Fiction – paperback; Penguin Books; 336 pages; 2006.
When 84-year-old British-based Ukrainian widower Nikolai Mayevskyj announces that he is in love with a woman young enough to be his daughter eyebrows are raised. But when he marries the object of his affections — the delightfully eccentric Valentina, a gold-digging Ukrainian with a pair of over-sized breasts, bottle-blonde hair and a rocket-like mission to obtain a British passport — all hell breaks loose.
Nikolai’s daughters, the upstanding divorcee Vera and the left-wing sociologist Nadia, put their lifelong differences aside to protect their father from his own stupidity. The pair band together to thwart Valentina’s less than honourable schemes — with mixed results.

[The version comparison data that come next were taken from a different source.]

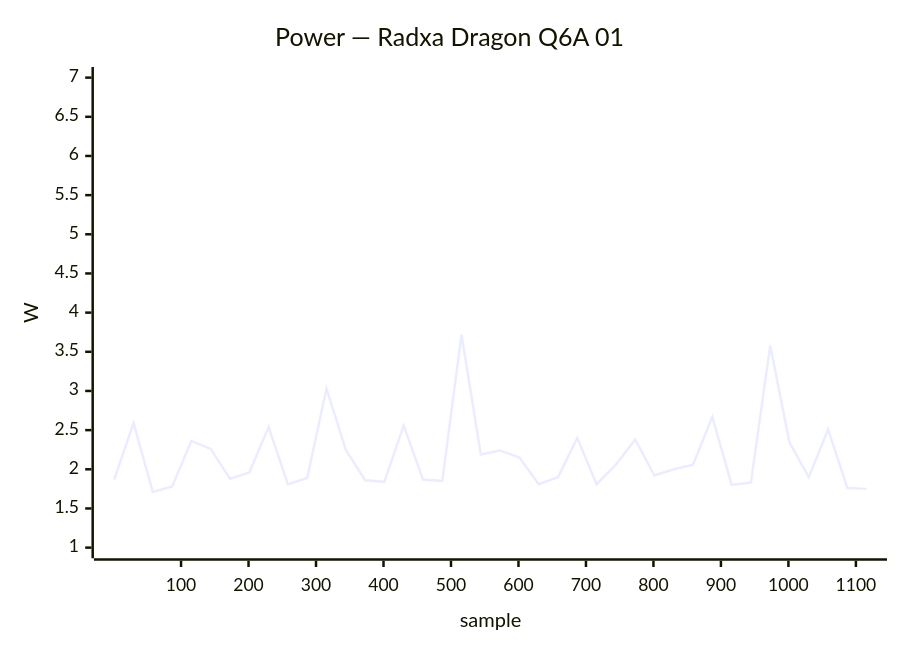
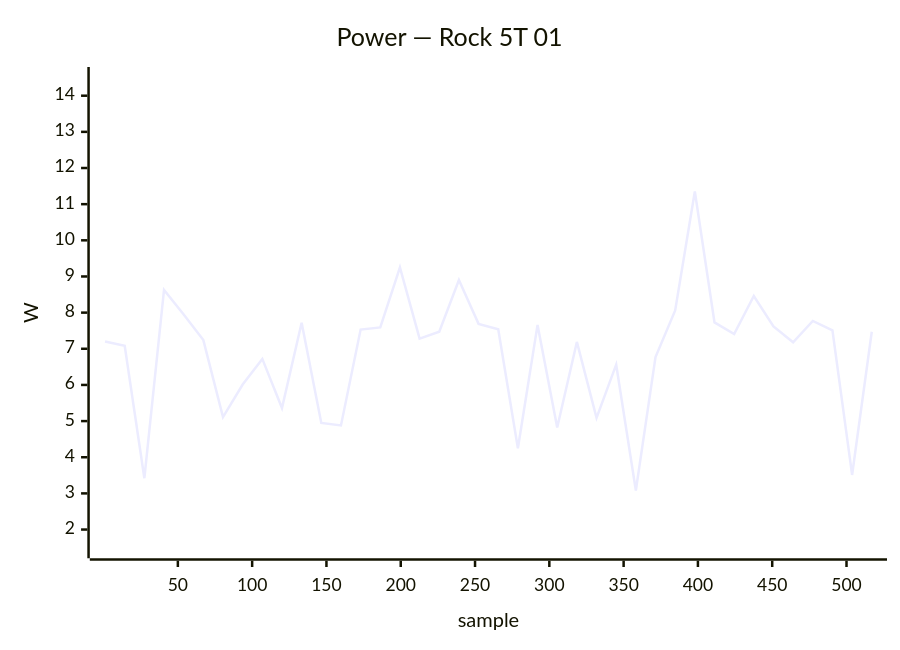
Diagram 12 of 34 in docs/status/board-tests.md (armbian/documentation), drawn with Mermaid before and after one commit. The commit also changed other lines of this file, not shown here.

````diff
--- a/docs/status/board-tests.md
+++ b/docs/status/board-tests.md
@@ -651,7 +670,7 @@
 ```mermaid
 xychart-beta
-    title "Power — Radxa Dragon Q6A 01"
-    x-axis "sample" 1 --> 1116
-    y-axis "W" 1.0 --> 7.0
-    line [1.87, 2.59, 1.71, 1.78, 2.36, 2.26, 1.88, 1.96, 2.54, 1.81, 1.89, 3.03, 2.25, 1.86, 1.84, 2.56, 1.87, 1.85, 3.72, 2.19, 2.24, 2.15, 1.81, 1.90, 2.40, 1.81, 2.06, 2.38, 1.92, 2.00, 2.06, 2.67, 1.80, 1.83, 3.58, 2.34, 1.90, 2.51, 1.76, 1.75]
+    title "Power — Rock 5T 01"
+    x-axis "sample" 1 --> 517
+    y-axis "W" 1.5 --> 14.5
+    line [7.20, 7.08, 3.42, 8.63, 7.95, 7.24, 5.11, 6.01, 6.72, 5.36, 7.72, 4.95, 4.88, 7.53, 7.59, 9.25, 7.28, 7.47, 8.90, 7.69, 7.54, 4.25, 7.66, 4.82, 7.19, 5.09, 6.56, 3.08, 6.77, 8.06, 11.35, 7.73, 7.41, 8.46, 7.62, 7.18, 7.77, 7.51, 3.51, 7.47]
 ```
````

As Valentina bleeds Nikolai dry in pursuit of her much-desired Western lifestyle, the ostrich-like Nikolai concentrates not on reeling her in but in continuing to write his book about the history of tractors (hence this novel’s title).
Set in the Fenlands of England (more specifically Peterborough), A Short History of Tractors in Ukrainian is a delightfully comic novel about sibling rivalry, family ties and the secrets we keep.
But there’s a darker edge to this book, too. There’s plenty of social and political issues to give the story some gravitas – illegal immigration, spousal abuse and the greed and consumerism of the West to name but a few. The back story regarding the Mayevskyj family’s arrival in the UK, having survived internment in a German war camp, also provides much food for thought and is a nice balance to the slapstick comedy and social satire that permeates much of the book.
My only concern is that the novel is not entirely politically correct. For instance, Valentina, while a hilarious, if somewhat nasty, character is slightly stereotyped. However, given the author’s own Ukrainian background I think she has licence to poke fun at her own people, so I will forgive her this one foible!
Interestingly enough, I found A Short History of Tractors in Ukrainian to be in a similar vein to Carrie Tiffany’s Everyman’s Rules for Scientific Living — right down to the weird book title, Orange Prize nomination and agricultural references! Both are enjoyable reads with plenty of laughs and a touch of pathos.